▶ ASSIGNMENT
Which lines of the data below contain "scatter"? Please show them all.

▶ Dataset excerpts
────────────────────────────────────────

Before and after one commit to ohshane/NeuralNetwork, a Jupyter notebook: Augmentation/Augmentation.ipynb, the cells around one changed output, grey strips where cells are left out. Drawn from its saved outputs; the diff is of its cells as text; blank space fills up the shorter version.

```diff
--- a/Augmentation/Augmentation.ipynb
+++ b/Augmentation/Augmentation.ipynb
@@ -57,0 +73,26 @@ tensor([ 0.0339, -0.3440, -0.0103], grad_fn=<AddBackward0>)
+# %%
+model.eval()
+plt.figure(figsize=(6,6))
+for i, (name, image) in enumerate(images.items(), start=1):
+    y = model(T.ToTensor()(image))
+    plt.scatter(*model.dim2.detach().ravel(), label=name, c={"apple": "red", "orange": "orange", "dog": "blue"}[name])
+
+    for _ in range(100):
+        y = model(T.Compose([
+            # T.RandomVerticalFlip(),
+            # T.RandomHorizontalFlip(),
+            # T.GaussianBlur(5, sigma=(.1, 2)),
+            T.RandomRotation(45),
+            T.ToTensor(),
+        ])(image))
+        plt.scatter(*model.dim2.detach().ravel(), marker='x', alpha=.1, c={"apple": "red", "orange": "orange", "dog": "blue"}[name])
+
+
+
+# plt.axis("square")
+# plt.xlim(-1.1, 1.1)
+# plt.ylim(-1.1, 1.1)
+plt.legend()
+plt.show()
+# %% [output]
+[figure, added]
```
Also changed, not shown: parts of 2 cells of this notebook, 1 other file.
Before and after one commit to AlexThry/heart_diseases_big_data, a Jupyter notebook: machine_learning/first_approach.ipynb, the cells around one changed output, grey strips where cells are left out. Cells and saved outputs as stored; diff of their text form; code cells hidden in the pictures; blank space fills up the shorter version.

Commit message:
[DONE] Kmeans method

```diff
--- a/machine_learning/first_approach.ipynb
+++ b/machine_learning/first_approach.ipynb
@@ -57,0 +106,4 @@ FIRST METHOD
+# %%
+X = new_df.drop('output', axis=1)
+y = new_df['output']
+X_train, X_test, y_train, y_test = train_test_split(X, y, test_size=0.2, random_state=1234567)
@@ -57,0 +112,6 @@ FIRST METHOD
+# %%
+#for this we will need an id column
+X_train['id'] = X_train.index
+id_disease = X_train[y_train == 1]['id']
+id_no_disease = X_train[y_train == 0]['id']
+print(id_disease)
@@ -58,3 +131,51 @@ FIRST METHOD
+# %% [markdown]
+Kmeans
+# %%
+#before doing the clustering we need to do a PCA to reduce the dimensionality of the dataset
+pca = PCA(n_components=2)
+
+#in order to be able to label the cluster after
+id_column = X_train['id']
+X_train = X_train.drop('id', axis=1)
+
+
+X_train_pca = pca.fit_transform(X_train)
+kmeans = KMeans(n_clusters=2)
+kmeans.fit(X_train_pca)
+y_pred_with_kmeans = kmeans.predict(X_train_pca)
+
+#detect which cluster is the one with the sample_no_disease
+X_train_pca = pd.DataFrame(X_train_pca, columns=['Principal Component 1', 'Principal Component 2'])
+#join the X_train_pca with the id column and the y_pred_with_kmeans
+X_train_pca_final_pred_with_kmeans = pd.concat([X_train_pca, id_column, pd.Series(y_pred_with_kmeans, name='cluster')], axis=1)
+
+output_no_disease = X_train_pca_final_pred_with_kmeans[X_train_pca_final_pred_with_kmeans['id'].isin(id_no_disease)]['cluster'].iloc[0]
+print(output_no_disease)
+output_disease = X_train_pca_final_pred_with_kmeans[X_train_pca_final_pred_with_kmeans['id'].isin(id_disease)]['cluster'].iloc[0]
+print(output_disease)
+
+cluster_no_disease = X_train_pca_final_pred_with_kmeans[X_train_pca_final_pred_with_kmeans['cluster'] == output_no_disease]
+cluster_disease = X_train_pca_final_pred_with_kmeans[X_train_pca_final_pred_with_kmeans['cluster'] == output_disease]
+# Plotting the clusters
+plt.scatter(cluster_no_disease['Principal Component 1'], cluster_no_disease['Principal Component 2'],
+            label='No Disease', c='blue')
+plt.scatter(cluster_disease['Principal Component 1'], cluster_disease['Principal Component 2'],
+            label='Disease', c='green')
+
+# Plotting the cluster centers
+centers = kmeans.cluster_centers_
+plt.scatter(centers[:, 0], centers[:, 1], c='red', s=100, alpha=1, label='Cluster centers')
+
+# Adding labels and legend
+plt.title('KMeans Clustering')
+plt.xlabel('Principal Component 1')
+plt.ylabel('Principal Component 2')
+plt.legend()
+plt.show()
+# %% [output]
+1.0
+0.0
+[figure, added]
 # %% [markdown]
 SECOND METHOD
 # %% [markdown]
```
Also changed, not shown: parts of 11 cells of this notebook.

────────────────────────────────────────

▶ WRITTEN REPLY
+    plt.scatter(*model.dim2.detach().ravel(), label=name, c={"apple": "red", "orange": "orange", "dog": "blue"}[name])
+        plt.scatter(*model.dim2.detach().ravel(), marker='x', alpha=.1, c={"apple": "red", "orange": "orange", "dog": "blue"}[name])
+plt.scatter(cluster_no_disease['Principal Component 1'], cluster_no_disease['Principal Component 2'],
+plt.scatter(cluster_disease['Principal Component 1'], cluster_disease['Principal Component 2'],
+plt.scatter(centers[:, 0], centers[:, 1], c='red', s=100, alpha=1, label='Cluster centers')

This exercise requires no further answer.